This weekend's three losses did illustrate that the White Sox don't look like a playoff team at this particular point, even by means of a Wild Card slot. Chicago has 72 games to turn things around, but it finished the weekend ahead of only Boston, Oakland and Seattle for the AL's worst record and seven behind the Astros and Twins for a Wild Card spot, with six teams to jump.
So where do these facts leave the White Sox? The obvious answer is as sellers, but the obvious doesn't always work for Chicago.
It would be possible for the White Sox to be sellers and buyers at the same time, which is perhaps the plan they should have been following, regardless of the on-field results, leading up to the July 31 non-waiver Trade Deadline.
A complete overhaul is not necessary. Hahn has already begun the base building for what the White Sox hope is a sustained run, with moves such as the three-team deal in 2013, when they gave up Jake Peavy and brought on right fielder Avisail Garcia and hard-throwing righty Frankie Montas. Chicago's moves over the next few weeks and months should focus in that same base-building direction.
Jeff Samardzija stands as a front-of-the-rotation starting pitcher who will draw interest, and he appears set on testing free agency after the season. The righty could get the White Sox prospects now and still return to their rotation in 2016 and beyond.
Veteran shortstop Alexei Ramirez seems somewhat unlikely to have his $10 million club option picked up by the White Sox for 2016, and even with a rough '15 season, he could produce a helpful addition via trade. Tyler Saladino could then move to shortstop as a potential offshoot, and Chicago could get a look at third at ninth-ranked prospect Matt Davidson, who has three hits in his last 11 at-bats, but is hitting just .220 with 128 strikeouts over 346 at-bats for Triple-A Charlotte. The club could target third base and catcher -- where Tyler Flowers is a good game-caller but has not hit consistently -- as positions of trade interest.
If the White Sox really wanted to get bold, they could listen to offers for Jose Quintana. Yes, Quintana is the picture of consistency, is affordable and is under team control until 2020. The South Siders don't want to weaken their strongest suit, but Quintana is the biggest, most realistic trade chip.
For the White Sox, it's about adjusting the plan already in motion, as opposed to starting anew.

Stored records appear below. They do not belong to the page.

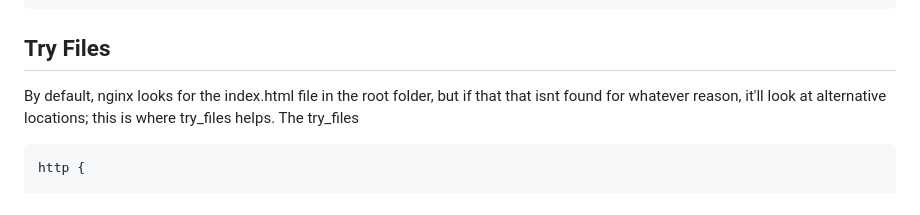
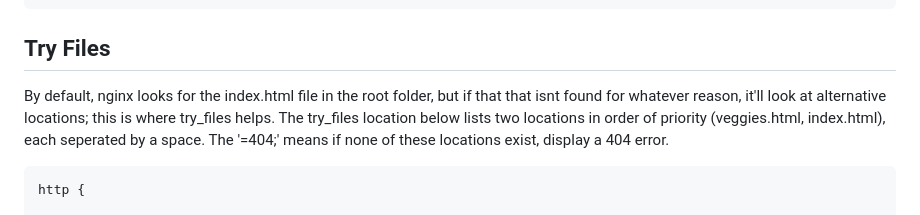
Before and after one commit to naqeebghazi/nginx.darey, a Markdown page: README.md, the part around the change. GitHub-like rendering.

```diff
--- a/README.md
+++ b/README.md
@@ -146,7 +146,7 @@ Location+alias does not require a directory and can be pointed toward the root d
 
 ## Try Files
 
-By default, nginx looks for the index.html file in the root folder, but if that that isnt found for whatever reason, it'll look at alternative locations; this is where try_files helps. The try_files
+By default, nginx looks for the index.html file in the root folder, but if that that isnt found for whatever reason, it'll look at alternative locations; this is where try_files helps. The try_files location below lists two locations in order of priority (veggies.html, index.html), each seperated by a space. The '=404;' means if none of these locations exist, display a 404 error.
 
     http {
 
```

Scott Merkin is a reporter for MLB.com. Read his blog, Merk's Works, follow him on Twitter @scottmerkin and listen to his podcast. This story was not subject to the approval of Major League Baseball or its clubs.